Have you ever seen a movie or read a book that was so interesting you had to talk about it for days afterward? That is exactly what you will experience if you see the play, Freud’s Last Session, showing now on the Riverside Theatre’s Waxlax Stage.
Playwright Mark St. Germain wrote this play based on a fictional meeting between neurologist, father of psychoanalysis, Jewish refugee from Nazi Austria and atheist, Sigmund Freud, with C.S. Lewis, author (The Chronicles of Narnia, The Screwtape Letters), professor and Christian apologist. The meeting takes place in Freud’s English study just as Nazi Germany invades Poland on September 1, 1939. Freud called for the meeting, curious as to why Lewis, a lifelong atheist, suddenly became a Christian. Could you think of any better scenario – discussing life, death, good, evil, an all-powerful, loving God and all the death and destruction wrought by war?
Other plot devises added to the debate, both of them true: Freud was battling terminal oral cancer and in fact, would die in another three weeks. Seemingly it is a time when one would think seriously about preparing to meet his maker. And then “The war to end all wars” just 21 years earlier, left Second Lieutenant Lewis seriously wounded and two of his comrades blown to bits by an errant British shell. He would have to doubt this was part of God’s or anyone’s plan.
The discourse between these characters is fluid and thought-provoking, especially when Freud scores points exposing Lewis’s narrow and rigid ideas of morality and Lewis returns the favor questioning Freud’s controlling behavior towards his daughter, Anna. Neither of them scores a knockout blow, but both feel the sting of doubt in their firm positions. In the end, they agree to disagree, a far cry from the real world of religious disagreement where arguments often end in bloodshed.

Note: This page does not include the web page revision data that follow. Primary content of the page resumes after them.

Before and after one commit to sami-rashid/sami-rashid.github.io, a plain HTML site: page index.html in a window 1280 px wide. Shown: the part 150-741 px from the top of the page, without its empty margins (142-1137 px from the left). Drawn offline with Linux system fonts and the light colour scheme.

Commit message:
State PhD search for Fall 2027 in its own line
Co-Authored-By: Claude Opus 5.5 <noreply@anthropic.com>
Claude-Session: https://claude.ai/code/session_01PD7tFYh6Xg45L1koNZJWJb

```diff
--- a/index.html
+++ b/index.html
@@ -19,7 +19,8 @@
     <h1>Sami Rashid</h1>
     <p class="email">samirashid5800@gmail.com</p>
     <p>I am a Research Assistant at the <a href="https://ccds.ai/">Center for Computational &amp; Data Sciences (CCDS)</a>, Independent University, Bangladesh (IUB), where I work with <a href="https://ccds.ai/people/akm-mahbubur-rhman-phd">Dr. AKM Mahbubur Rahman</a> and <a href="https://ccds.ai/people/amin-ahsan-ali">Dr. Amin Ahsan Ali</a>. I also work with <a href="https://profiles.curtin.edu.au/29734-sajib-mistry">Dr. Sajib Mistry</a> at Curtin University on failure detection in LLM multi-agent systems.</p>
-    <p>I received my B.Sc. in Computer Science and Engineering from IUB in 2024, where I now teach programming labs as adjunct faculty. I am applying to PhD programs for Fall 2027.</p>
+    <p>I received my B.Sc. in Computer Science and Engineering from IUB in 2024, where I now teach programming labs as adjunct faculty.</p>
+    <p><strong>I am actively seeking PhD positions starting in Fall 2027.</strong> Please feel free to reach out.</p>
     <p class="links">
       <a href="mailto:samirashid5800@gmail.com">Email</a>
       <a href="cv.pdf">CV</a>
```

The two characters are played by Steve Brady (Freud) and David Schmittou (Lewis), both veterans of Riverside, most recently West Side Story for both of them. Their versatility as actors is fully tested in this 90-minute play without intermission. I can’t imagine even performing an hour and a half of memorized, rapid dialogue with barely enough time to come up for air and doing it in German (Brady) and cultured English (Schmittou) accents!
There is a third actor though, quite possibly the elephant in the room – the production. The theater is set up in the round, with Freud’s study at its center. The characters at different times turn on a 30s era radio, first to hear broadcasts of Prime Minister Neville Chamberlin’s forlorn declaration of war, then to listen as news bulletins about Hitler’s invasion of Poland interrupt regularly scheduled classical music programs. (“In just two days there are an estimated 20,000 people killed…. Now we will return to our musical broadcast…”).
Especially effective are the sound effects – screaming air raid sirens striking fear in both men as well as the audience, and a bomber flying overhead that, thank God (according to Lewis) is one of ours.
Before the show I thought I would become as depressed as one of Freud’s patients, but I left the theater ready to engage anyone in a debate about Freud, Lewis, war, cancer, religion or theaters in the round. Freud’s Last Session beats any “E coupon” attraction at DisneyWorld.